■ Change listing data:
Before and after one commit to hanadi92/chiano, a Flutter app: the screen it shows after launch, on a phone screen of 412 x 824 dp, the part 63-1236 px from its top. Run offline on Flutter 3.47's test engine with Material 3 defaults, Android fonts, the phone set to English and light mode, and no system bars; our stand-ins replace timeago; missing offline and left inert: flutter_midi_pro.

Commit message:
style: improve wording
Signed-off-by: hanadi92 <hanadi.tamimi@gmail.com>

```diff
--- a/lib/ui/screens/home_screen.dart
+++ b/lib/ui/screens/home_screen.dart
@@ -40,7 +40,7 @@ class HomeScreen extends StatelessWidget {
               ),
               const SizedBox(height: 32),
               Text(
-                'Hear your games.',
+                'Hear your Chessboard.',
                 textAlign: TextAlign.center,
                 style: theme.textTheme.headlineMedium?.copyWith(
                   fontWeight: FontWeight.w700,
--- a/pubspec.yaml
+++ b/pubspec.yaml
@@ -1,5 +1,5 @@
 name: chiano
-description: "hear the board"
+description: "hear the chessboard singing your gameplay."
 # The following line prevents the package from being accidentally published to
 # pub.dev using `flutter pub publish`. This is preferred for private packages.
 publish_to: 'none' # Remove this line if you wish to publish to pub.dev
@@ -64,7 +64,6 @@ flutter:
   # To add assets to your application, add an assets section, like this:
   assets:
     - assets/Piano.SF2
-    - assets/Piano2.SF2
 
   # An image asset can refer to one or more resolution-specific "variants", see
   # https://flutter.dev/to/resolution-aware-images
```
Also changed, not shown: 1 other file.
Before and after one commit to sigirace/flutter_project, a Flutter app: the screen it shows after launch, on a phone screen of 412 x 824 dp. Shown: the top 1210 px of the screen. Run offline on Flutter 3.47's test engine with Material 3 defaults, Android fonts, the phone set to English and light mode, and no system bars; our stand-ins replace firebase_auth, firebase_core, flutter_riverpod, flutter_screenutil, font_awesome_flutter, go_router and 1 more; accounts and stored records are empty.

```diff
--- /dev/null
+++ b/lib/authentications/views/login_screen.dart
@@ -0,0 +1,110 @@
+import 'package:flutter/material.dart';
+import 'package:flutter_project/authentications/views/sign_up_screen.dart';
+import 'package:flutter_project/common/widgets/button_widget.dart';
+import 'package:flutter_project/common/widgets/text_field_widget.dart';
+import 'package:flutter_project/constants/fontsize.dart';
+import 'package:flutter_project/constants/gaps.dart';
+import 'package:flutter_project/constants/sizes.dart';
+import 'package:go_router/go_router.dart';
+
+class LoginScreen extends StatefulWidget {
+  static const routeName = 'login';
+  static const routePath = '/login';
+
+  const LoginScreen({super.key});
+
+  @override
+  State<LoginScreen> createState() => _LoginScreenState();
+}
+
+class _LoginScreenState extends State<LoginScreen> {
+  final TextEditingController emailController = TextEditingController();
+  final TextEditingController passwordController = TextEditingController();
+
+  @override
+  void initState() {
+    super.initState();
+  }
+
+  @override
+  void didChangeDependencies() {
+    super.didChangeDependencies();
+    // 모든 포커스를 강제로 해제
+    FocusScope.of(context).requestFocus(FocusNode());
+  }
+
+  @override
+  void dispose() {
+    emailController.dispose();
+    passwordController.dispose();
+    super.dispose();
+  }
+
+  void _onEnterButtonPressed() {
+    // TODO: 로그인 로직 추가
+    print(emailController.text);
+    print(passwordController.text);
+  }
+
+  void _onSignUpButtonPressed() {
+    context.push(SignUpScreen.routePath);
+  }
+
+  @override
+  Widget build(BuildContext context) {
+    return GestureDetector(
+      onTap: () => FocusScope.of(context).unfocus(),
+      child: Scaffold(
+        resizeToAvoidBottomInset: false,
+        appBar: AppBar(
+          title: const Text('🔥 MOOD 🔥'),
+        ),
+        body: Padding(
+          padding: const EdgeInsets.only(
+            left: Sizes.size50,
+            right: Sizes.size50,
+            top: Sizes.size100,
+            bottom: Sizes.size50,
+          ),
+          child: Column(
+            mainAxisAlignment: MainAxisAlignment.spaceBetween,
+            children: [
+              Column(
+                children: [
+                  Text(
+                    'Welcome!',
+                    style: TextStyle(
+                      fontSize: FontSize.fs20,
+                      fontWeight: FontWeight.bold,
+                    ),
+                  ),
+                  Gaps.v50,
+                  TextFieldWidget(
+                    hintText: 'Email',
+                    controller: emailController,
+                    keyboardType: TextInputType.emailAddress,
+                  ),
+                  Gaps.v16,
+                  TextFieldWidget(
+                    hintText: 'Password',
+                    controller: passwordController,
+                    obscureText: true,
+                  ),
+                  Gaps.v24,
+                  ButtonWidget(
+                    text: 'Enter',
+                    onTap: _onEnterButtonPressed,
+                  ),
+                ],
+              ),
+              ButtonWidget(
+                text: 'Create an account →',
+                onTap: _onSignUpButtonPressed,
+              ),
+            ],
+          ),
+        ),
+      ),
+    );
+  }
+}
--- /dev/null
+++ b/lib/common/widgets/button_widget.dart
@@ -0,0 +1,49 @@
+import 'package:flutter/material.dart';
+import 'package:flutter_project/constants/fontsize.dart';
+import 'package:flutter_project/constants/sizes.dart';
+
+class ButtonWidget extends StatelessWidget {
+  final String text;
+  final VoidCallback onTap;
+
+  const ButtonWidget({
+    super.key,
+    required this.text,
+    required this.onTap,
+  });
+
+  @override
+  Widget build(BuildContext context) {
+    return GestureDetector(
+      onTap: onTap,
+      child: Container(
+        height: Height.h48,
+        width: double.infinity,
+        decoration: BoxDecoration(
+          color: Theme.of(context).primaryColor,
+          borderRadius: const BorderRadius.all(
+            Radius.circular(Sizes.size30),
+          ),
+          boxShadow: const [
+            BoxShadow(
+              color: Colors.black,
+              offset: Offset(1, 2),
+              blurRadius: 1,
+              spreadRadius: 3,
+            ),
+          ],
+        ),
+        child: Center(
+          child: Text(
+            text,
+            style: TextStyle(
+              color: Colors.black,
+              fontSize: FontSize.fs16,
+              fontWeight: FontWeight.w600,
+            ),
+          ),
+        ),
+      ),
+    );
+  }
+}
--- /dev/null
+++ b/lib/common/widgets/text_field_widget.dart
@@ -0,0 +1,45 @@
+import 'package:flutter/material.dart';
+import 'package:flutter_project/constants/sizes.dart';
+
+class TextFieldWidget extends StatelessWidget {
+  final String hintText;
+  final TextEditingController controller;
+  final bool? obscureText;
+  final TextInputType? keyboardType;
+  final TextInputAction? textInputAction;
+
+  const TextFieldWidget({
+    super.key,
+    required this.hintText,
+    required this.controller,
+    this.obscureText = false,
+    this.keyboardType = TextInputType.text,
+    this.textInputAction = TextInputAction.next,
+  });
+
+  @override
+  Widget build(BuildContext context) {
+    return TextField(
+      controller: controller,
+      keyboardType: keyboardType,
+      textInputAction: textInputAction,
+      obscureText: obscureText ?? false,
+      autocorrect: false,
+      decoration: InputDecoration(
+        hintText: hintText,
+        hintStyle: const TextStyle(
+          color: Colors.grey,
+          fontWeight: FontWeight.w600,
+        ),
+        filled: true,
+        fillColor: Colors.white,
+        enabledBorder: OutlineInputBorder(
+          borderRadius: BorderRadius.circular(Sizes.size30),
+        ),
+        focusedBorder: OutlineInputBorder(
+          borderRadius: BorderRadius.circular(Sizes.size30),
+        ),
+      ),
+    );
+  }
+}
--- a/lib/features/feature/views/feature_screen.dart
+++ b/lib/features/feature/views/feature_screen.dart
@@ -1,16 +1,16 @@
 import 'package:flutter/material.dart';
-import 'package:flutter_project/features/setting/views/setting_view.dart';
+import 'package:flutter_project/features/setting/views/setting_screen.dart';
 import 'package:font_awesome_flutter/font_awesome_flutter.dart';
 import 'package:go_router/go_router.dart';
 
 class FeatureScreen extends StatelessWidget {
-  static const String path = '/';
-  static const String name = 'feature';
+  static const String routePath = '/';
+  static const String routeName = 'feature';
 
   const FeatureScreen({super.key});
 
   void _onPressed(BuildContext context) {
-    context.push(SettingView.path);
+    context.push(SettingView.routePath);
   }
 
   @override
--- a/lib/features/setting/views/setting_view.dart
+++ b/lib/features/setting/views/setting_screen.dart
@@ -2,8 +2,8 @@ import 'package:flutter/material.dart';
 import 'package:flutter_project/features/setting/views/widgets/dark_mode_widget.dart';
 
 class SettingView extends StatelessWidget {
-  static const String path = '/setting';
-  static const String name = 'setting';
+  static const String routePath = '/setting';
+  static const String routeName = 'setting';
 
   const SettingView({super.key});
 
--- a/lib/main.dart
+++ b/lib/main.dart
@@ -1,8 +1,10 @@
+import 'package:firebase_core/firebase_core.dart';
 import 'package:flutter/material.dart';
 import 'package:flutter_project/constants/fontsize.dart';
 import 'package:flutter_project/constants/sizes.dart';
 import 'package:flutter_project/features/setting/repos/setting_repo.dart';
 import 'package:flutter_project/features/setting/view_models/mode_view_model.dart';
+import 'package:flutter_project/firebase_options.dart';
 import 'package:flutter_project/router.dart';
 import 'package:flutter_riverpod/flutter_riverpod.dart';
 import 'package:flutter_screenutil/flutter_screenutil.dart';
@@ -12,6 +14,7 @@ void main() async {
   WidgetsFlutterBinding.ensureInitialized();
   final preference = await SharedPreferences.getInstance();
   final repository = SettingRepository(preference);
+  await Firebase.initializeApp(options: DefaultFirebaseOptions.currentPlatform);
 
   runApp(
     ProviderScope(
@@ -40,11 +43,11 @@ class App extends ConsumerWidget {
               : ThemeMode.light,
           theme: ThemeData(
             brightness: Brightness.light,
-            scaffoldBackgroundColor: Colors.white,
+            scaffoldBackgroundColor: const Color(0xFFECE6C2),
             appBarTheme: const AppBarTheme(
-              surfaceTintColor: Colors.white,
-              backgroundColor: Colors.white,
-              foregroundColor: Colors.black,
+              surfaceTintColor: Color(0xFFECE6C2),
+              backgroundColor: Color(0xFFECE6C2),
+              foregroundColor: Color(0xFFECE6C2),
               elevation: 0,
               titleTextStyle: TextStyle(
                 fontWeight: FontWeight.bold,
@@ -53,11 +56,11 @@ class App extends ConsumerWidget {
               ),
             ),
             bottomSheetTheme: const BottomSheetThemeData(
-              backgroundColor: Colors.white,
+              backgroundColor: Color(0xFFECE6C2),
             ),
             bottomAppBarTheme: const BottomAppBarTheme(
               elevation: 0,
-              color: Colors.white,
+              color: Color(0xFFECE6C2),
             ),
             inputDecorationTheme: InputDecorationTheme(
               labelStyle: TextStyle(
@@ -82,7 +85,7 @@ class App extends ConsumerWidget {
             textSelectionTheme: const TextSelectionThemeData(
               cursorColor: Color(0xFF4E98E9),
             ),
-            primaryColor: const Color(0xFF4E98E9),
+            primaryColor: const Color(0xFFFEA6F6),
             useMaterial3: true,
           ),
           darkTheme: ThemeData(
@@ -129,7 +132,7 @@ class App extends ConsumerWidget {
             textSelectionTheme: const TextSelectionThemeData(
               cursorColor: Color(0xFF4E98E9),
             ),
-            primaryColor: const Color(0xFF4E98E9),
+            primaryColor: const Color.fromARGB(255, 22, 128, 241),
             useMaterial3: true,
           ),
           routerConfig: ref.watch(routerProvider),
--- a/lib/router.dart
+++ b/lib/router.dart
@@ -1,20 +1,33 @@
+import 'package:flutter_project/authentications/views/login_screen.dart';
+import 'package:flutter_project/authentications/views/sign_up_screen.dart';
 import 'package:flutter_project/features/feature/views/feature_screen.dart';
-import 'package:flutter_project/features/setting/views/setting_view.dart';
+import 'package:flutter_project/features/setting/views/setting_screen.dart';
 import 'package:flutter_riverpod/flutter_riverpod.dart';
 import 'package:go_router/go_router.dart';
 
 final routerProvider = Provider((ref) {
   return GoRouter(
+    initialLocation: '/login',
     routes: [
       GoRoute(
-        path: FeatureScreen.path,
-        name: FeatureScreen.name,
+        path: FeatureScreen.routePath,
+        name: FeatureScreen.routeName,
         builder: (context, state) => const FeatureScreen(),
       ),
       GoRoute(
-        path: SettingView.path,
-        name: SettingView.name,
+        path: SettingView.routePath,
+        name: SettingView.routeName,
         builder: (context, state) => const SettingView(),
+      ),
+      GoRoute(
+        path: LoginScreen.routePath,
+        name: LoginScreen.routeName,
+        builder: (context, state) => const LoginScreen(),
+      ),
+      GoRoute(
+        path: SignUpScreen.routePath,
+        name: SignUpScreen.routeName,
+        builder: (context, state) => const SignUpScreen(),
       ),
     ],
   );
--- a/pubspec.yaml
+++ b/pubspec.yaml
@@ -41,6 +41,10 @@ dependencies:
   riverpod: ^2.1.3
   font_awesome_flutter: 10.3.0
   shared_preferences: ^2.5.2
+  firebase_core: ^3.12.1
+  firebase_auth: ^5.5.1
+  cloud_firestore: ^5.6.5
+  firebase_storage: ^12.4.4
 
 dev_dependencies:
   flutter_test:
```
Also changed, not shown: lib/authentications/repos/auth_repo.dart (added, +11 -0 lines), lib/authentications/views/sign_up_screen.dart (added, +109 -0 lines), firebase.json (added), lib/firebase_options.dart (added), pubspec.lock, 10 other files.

■ INSTRUCTIONS FOR THE TASK:
Copy every line of the data above, beginning with the first and ending with the line that contains "style: improve wording", and give nothing more.

■ OUTPUT FOR THIS TASK:
Before and after one commit to hanadi92/chiano, a Flutter app: the screen it shows after launch, on a phone screen of 412 x 824 dp, the part 63-1236 px from its top. Run offline on Flutter 3.47's test engine with Material 3 defaults, Android fonts, the phone set to English and light mode, and no system bars; our stand-ins replace timeago; missing offline and left inert: flutter_midi_pro.

Commit message:
style: improve wording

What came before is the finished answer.